Southwest receive well over 120,000 applications a year, for jobs as diverse as: flight attendants, pilots, agents and mechanics. Their attitude is ‘I want to work for Southwest because it’s so much fun’. Therefore, the company has to play down the fun aspect and emphasise the hard work involved.
In 1994 the People’s Department (Personnel) interviewed over 35,000 people, for 4,500 positions; in 2014 it was over double. After passing an initial group interview, the applicants have to take part in three, one to one interviews; with key Southwest staff.
The company does not use personality tests as some do. It places emphasis on the applicants past history and behaviour, which should result in the way the person behaves in the future; through a process of targeted selection. This selection process was tailored to Southwest’s own unique culture; based on the corporation’s priority on attitude and therefore difficult for another company to copy.
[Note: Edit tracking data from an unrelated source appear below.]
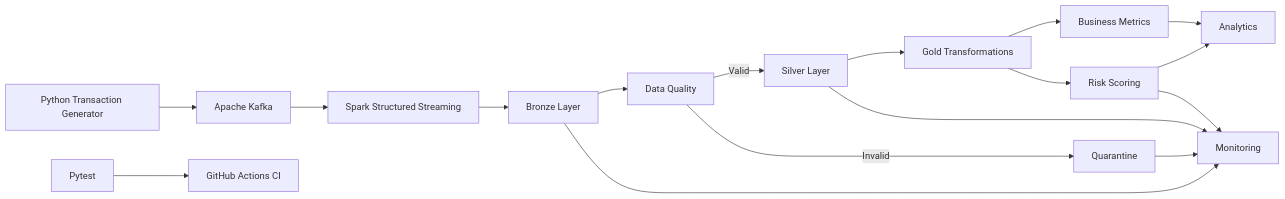
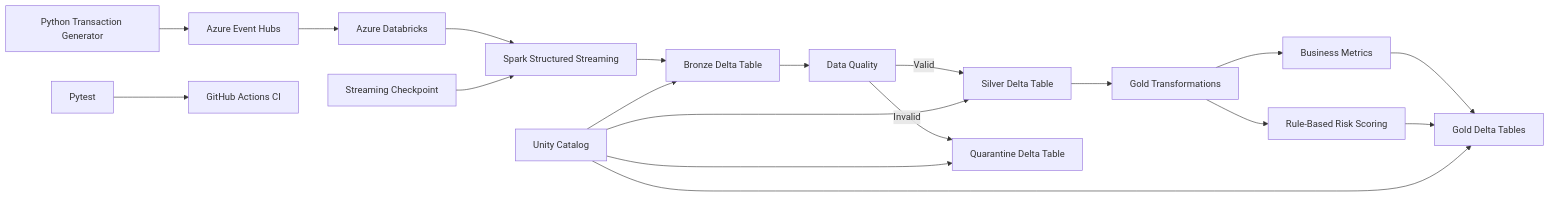
Before and after one commit to anishachada667-rgb/realtime-financial-transaction-lakehouse: the diagram in README.md, drawn with Mermaid. The commit also changed other lines of this file and 5 other files, not shown here.

Commit message:
Add Azure Event Hubs and Databricks lakehouse deployment

````diff
--- a/README.md
+++ b/README.md
@@ -23,26 +29,29 @@
 ```mermaid
 flowchart LR
-    A["Python Transaction Generator"] --> B["Apache Kafka"]
-    B --> C["Spark Structured Streaming"]
-    C --> D["Bronze Layer"]
+    A["Python Transaction Generator"] --> B["Azure Event Hubs"]
+    B --> C["Azure Databricks"]
+    C --> D["Spark Structured Streaming"]
+    D --> E["Bronze Delta Table"]
 
-    D --> E["Data Quality"]
+    E --> F["Data Quality"]
 
-    E -->|Valid| F["Silver Layer"]
-    E -->|Invalid| G["Quarantine"]
+    F -->|Valid| G["Silver Delta Table"]
+    F -->|Invalid| H["Quarantine Delta Table"]
 
-    F --> H["Gold Transformations"]
+    G --> I["Gold Transformations"]
 
-    H --> I["Business Metrics"]
-    H --> J["Risk Scoring"]
+    I --> J["Business Metrics"]
+    I --> K["Rule-Based Risk Scoring"]
 
-    I --> K["Analytics"]
-    J --> K
+    J --> L["Gold Delta Tables"]
+    K --> L
 
-    D --> L["Monitoring"]
-    F --> L
-    G --> L
-    J --> L
+    M["Unity Catalog"] --> E
+    M --> G
+    M --> H
+    M --> L
 
-    M["Pytest"] --> N["GitHub Actions CI"]
+    N["Streaming Checkpoint"] --> D
+
+    O["Pytest"] --> P["GitHub Actions CI"]
 ```
````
In training, new staff are shown three different videos, introducing them to the company and its culture; as well as their job role. Emphasis is put on creativity, through teamwork and practical exercises. For example; a team of eight people are given 12 straws, four strips of masking tape and a raw egg. The objective is to manufacture a device in a few minutes, that will keep the egg intact, when it’s dropped from a height of 10 feet.
Such training has helped employees to think for themselves. Gags and individual jibes by flight attendants, don’t seem strictly planned and rely on personal judgement as to whether the jolly jest will work.
Examples of Humour
When flying Southwest Airlines, it is not unusual to find flight staff, trying their hand at stand up comedy or singing songs. “Yes there is a smoking section on this flight. Please feel free to step out on the wing if you need to light up“. You could even have employees wear buttons that say ‘Wanna hear a joke? Southwest Airlines’.
Reputation has spread among the flying public and many of them recount stories from personal experiences; such as the flight attendant who announced “Southwest Airlines would like to congratulate one of our first time flyers who is celebrating his eighty ninth birthday. Ladies and gentlemen be sure to poke your head into the cockpit and say happy birthday to your pilot”.
Other incidents reported on board their flights range from, putting rubber cockroaches into a passenger’s drink (but not letting them drink it). To when passengers ask what food is being served, they are shown a cut out picture of steak and potatoes (Southwest don’t serve food on board).
The staff are also known for playing jokes among themselves, dressing up in crazy costumes and throwing parties. One airline manager was shipping a large empty kennel, to a customer in Dallas. He contacted staff there and told them to be careful with the wild boar in the kennel, that was stowed in the luggage bin. As soon as they opened the bin door and saw the empty kennel, they ran everywhere; in fear that they had a wild boar loose in the belly of the plane.
All this may not be every passenger’s idea of in flight entertainment. But the strong interest for tickets on their flights, show that there is a demand for what they offer and it has only been successful, through the implementation of the top management’s attitude running all the way through the company.
Other Blog Articles on Humour in the Workplace
Matthew Willetts MA is the Director of Comicus who has over 35 years experience in television, film, theatre, and comedy club/cabaret entertainment, working as a performer, screenwriter, producer and agent. He lectured at Southampton Solent University in Comedy, Screenwriting, Television, Theatre & Radio. Matthew can sometimes be seen and heard on TV & Radio and often quoted in the national press and media publications. As well as speaking regularly at festivals and industry conferences, he has been a judge at the Edinburgh Fringe Festival and the Montreux Television Festival.